*Your goal*: The answer must give back every line of the data exactly, with no pictures.

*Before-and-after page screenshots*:
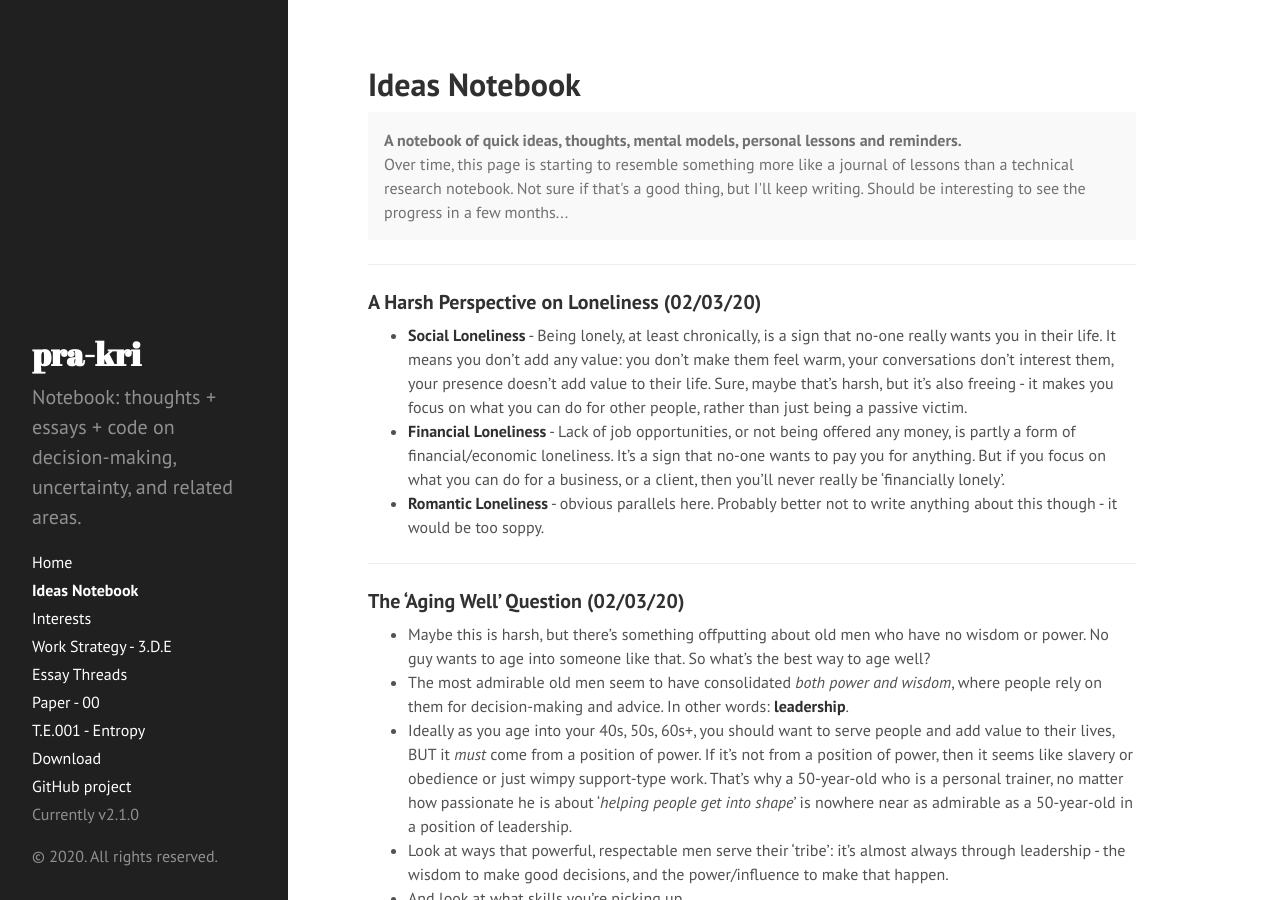
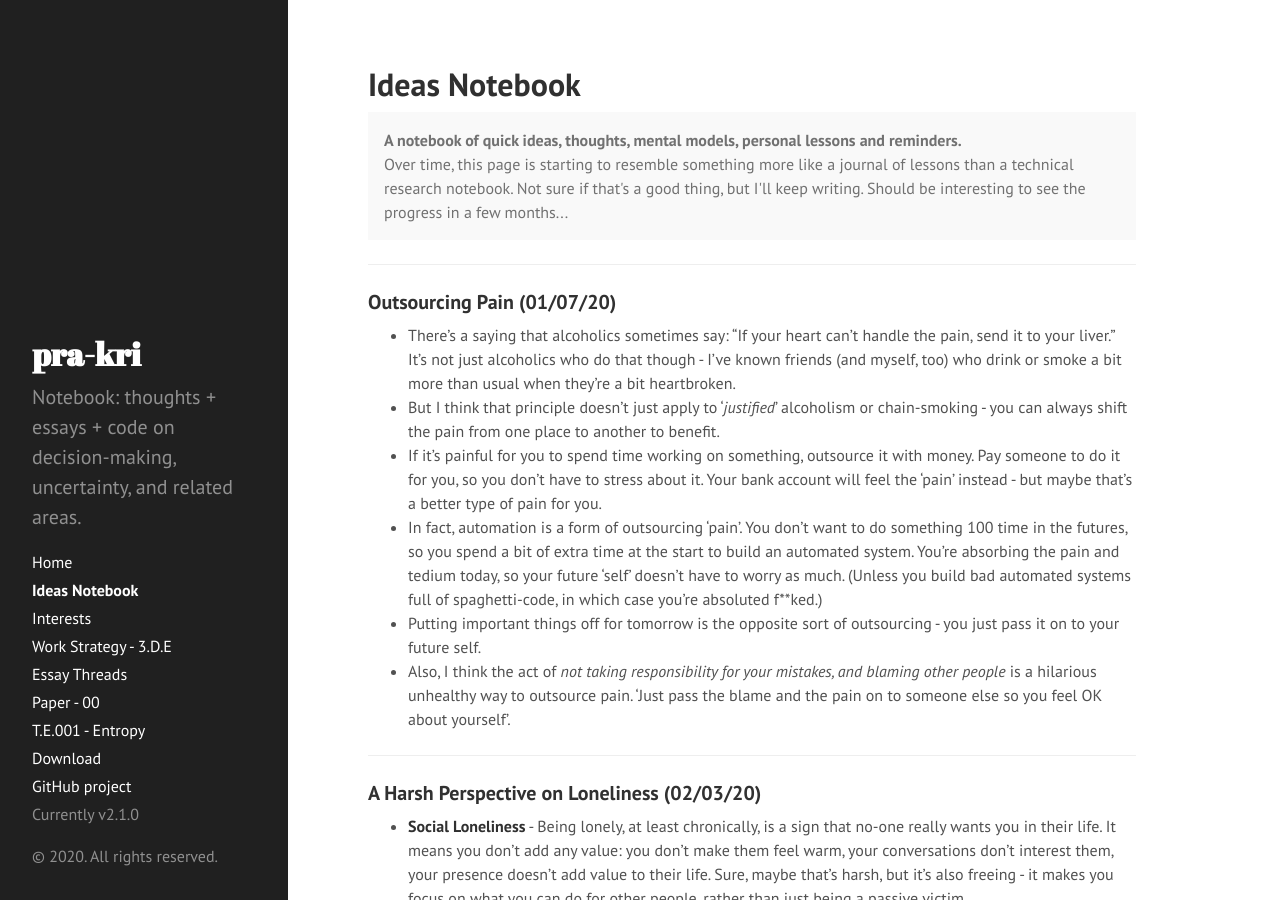
Before and after one commit to pra-kri/pra-kri.github.io, a Jekyll site: the page built from IdeasNotebook.md, in a window 1280 px wide and 900 px high. Built offline with Jekyll 4.4.1, drawn with Linux system fonts in a browser that asks for light colours.

Commit message:
Update IdeasNotebook.md

```diff
--- a/IdeasNotebook.md
+++ b/IdeasNotebook.md
@@ -8,6 +8,16 @@ title: Ideas Notebook
   Over time, this page is starting to resemble something more like a journal of lessons than a technical research notebook. Not sure if that's a good thing, but I'll keep writing. Should be interesting to see the progress in a few months...
 </p>
 
+
+---
+
+### Outsourcing Pain (01/07/20)
+* There's a saying that alcoholics sometimes say: "If your heart can't handle the pain, send it to your liver." It's not just alcoholics who do that though - I've known friends (and myself, too) who drink or smoke a bit more than usual when they're a bit heartbroken.
+* But I think that principle doesn't just apply to '*justified*' alcoholism or chain-smoking - you can always shift the pain from one place to another to benefit.
+* If it's painful for you to spend time working on something, outsource it with money. Pay someone to do it for you, so you don't have to stress about it. Your bank account will feel the 'pain' instead - but maybe that's a better type of pain for you.
+* In fact, automation is a form of outsourcing 'pain'. You don't want to do something 100 time in the futures, so you spend a bit of extra time at the start to build an automated system. You're absorbing the pain and tedium today, so your future 'self' doesn't have to worry as much. (Unless you build bad automated systems full of spaghetti-code, in which case you're absoluted f\*\*ked.)
+* Putting important things off for tomorrow is the opposite sort of outsourcing - you just pass it on to your future self.
+* Also, I think the act of *not taking responsibility for your mistakes, and blaming other people* is a hilarious unhealthy way to outsource pain. 'Just pass the blame and the pain on to someone else so you feel OK about yourself'.
 
 ---
 
```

*Solved problem*:
Before and after one commit to pra-kri/pra-kri.github.io, a Jekyll site: the page built from IdeasNotebook.md, in a window 1280 px wide and 900 px high. Built offline with Jekyll 4.4.1, drawn with Linux system fonts in a browser that asks for light colours.

Commit message:
Update IdeasNotebook.md

```diff
--- a/IdeasNotebook.md
+++ b/IdeasNotebook.md
@@ -8,6 +8,16 @@ title: Ideas Notebook
   Over time, this page is starting to resemble something more like a journal of lessons than a technical research notebook. Not sure if that's a good thing, but I'll keep writing. Should be interesting to see the progress in a few months...
 </p>
 
+
+---
+
+### Outsourcing Pain (01/07/20)
+* There's a saying that alcoholics sometimes say: "If your heart can't handle the pain, send it to your liver." It's not just alcoholics who do that though - I've known friends (and myself, too) who drink or smoke a bit more than usual when they're a bit heartbroken.
+* But I think that principle doesn't just apply to '*justified*' alcoholism or chain-smoking - you can always shift the pain from one place to another to benefit.
+* If it's painful for you to spend time working on something, outsource it with money. Pay someone to do it for you, so you don't have to stress about it. Your bank account will feel the 'pain' instead - but maybe that's a better type of pain for you.
+* In fact, automation is a form of outsourcing 'pain'. You don't want to do something 100 time in the futures, so you spend a bit of extra time at the start to build an automated system. You're absorbing the pain and tedium today, so your future 'self' doesn't have to worry as much. (Unless you build bad automated systems full of spaghetti-code, in which case you're absoluted f\*\*ked.)
+* Putting important things off for tomorrow is the opposite sort of outsourcing - you just pass it on to your future self.
+* Also, I think the act of *not taking responsibility for your mistakes, and blaming other people* is a hilarious unhealthy way to outsource pain. 'Just pass the blame and the pain on to someone else so you feel OK about yourself'.
 
 ---
 
```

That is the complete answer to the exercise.